Fifth, ten times? Now, my mother worked with medical doctors. My close friend's parents are both doctors. These people earn a lot of money. But honestly, ten times is just absurd. I find it difficult to believe that, barring some kind of circumstance that has nothing to do with skill (such as being the personal physician of someone of great wealth), in America, any surgeon in a particular speciality would ever make ten times what another surgeon in the same speciality makes. That means that if Dr. Cullen makes $60,000 (a pretty sad sum for any medical doctor, much less a surgeon), he could be making $600,000 somewhere else. That's what a neurosurgeon makes. Neurosurgeons do not earn $60,000 no matter where they are, unless they're not doing neurosurgery. And if they aren't, then they're doing the world a disservice, since there aren't many people who have the talent to do it, and even fewer who have gone through the extensive training to acquire the necessary skills. If you have a skill the world desperately needs that it took you almost two decades to acquire at great cost in resources that few people can acquire even with the necessary time and'd better use it. Not to do so would be a callous act of inhumanity--but wait, you say, Cullen's a vampire! He is inhuman.

Oh just you wait.

So, Dr. Cullen could make twice what he's making in Forks? Sure. Three times as much? Pushing it, but conceivable. Ten times? This is where Meyer's hyperbole for her nothing characters is particularly embarrassing. Bella can't just be a quirky smart girl who's cute but a little stand-offish; she has to be beautiful and smart and deep, the girl that every boy wants and every girl wants to be. Edward can't be a handsome but socially awkward fellow whose crippling self-doubt makes it difficult for him to establish an intimate relationship; he must be the sexiest boy at school who runs fastest and jumps highest and is strong and brave and reads minds and knows all kinds of stuff about stuff and doesn't want to Even Dr. Cullen can't be just a doctor; he has to be a surgeon in a town too small to need a surgeon (and who appears not to be a surgeon in Forks, instead serving as your typical GP). In fact, he's the bestest surgeon evar, so that he could make ten times what he makes now if he went, y'know, anywhere.

Now if Charlie were just the best cop in the world, who could be making ten times what he makes in Forks if he went to New York City, I do believe all of our characters would be The Best.

So, um, where is the conflict is this story again?


*It should be noted that he will at no point provide any explanation for his behaviour.

** Similes suck anyhow, unless you're Raymond Chandler or part of the Mystery Science Theatre 3000 cast. Metaphors are where it's at. And if you're going to reference something, don't make it so obvious.

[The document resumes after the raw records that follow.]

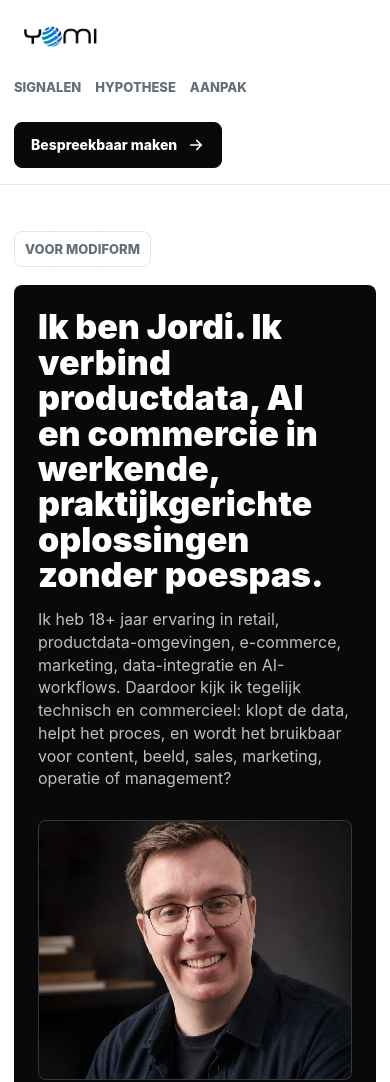
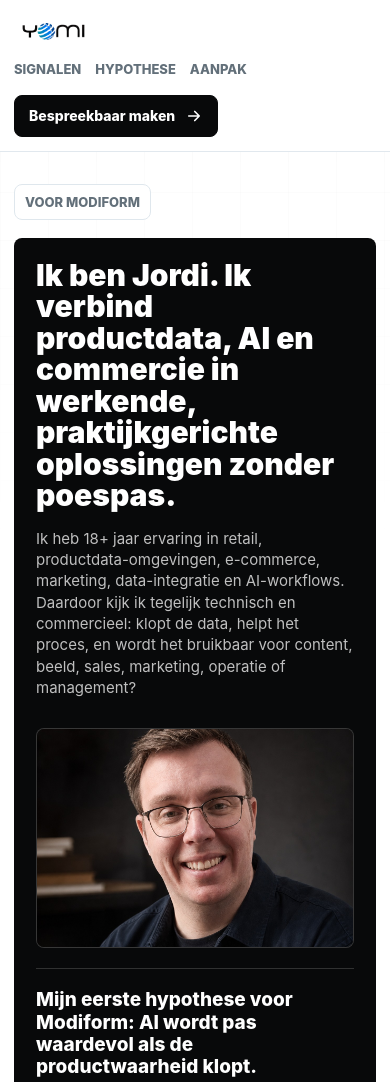
Before and after one commit to juukan/yomi, a plain HTML site: page modiform.html in a window 390 px wide. Shown: the top 1082 px of the page. Drawn offline with Linux system fonts and the light colour scheme.

Commit message:
Polish Modiform mobile layout

```diff
--- a/modiform.html
+++ b/modiform.html
@@ -804,8 +804,25 @@
         width: min(var(--max), calc(100% - 28px));
       }
 
+      .nav {
+        gap: 12px;
+        min-height: auto;
+        padding: 14px 0;
+      }
+
+      .brand img {
+        width: 82px;
+      }
+
+      .btn,
+      .print-btn,
+      .lane-tab {
+        min-height: 42px;
+        padding: 0 14px;
+      }
+
       .hero {
-        padding-top: 46px;
+        padding-top: 32px;
       }
 
       h1 {
@@ -821,16 +838,23 @@
       }
 
       .hero-intro-card {
-        padding: 24px;
+        gap: 20px;
+        padding: 22px;
       }
 
       .hero-intro-card h1 {
-        font-size: 34px;
+        font-size: 30px;
+        line-height: 1.05;
+      }
+
+      .hero-intro-card span,
+      .hero-intro-detail .hero-lede {
+        font-size: 15px;
       }
 
       .hero-intro-photo,
       .hero-intro-photo img {
-        height: 260px;
+        height: 220px;
       }
 
       .evidence-grid,
```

Like the translation of Classical Chinese I just submitted in which I worked in an entirely appropriate 'We will crush the rebellion with one swift stroke!' Now that's how you drop references, Steffy!

*** Because the poor guy, well, you see, he's a man and men can't cook, a-hyuck!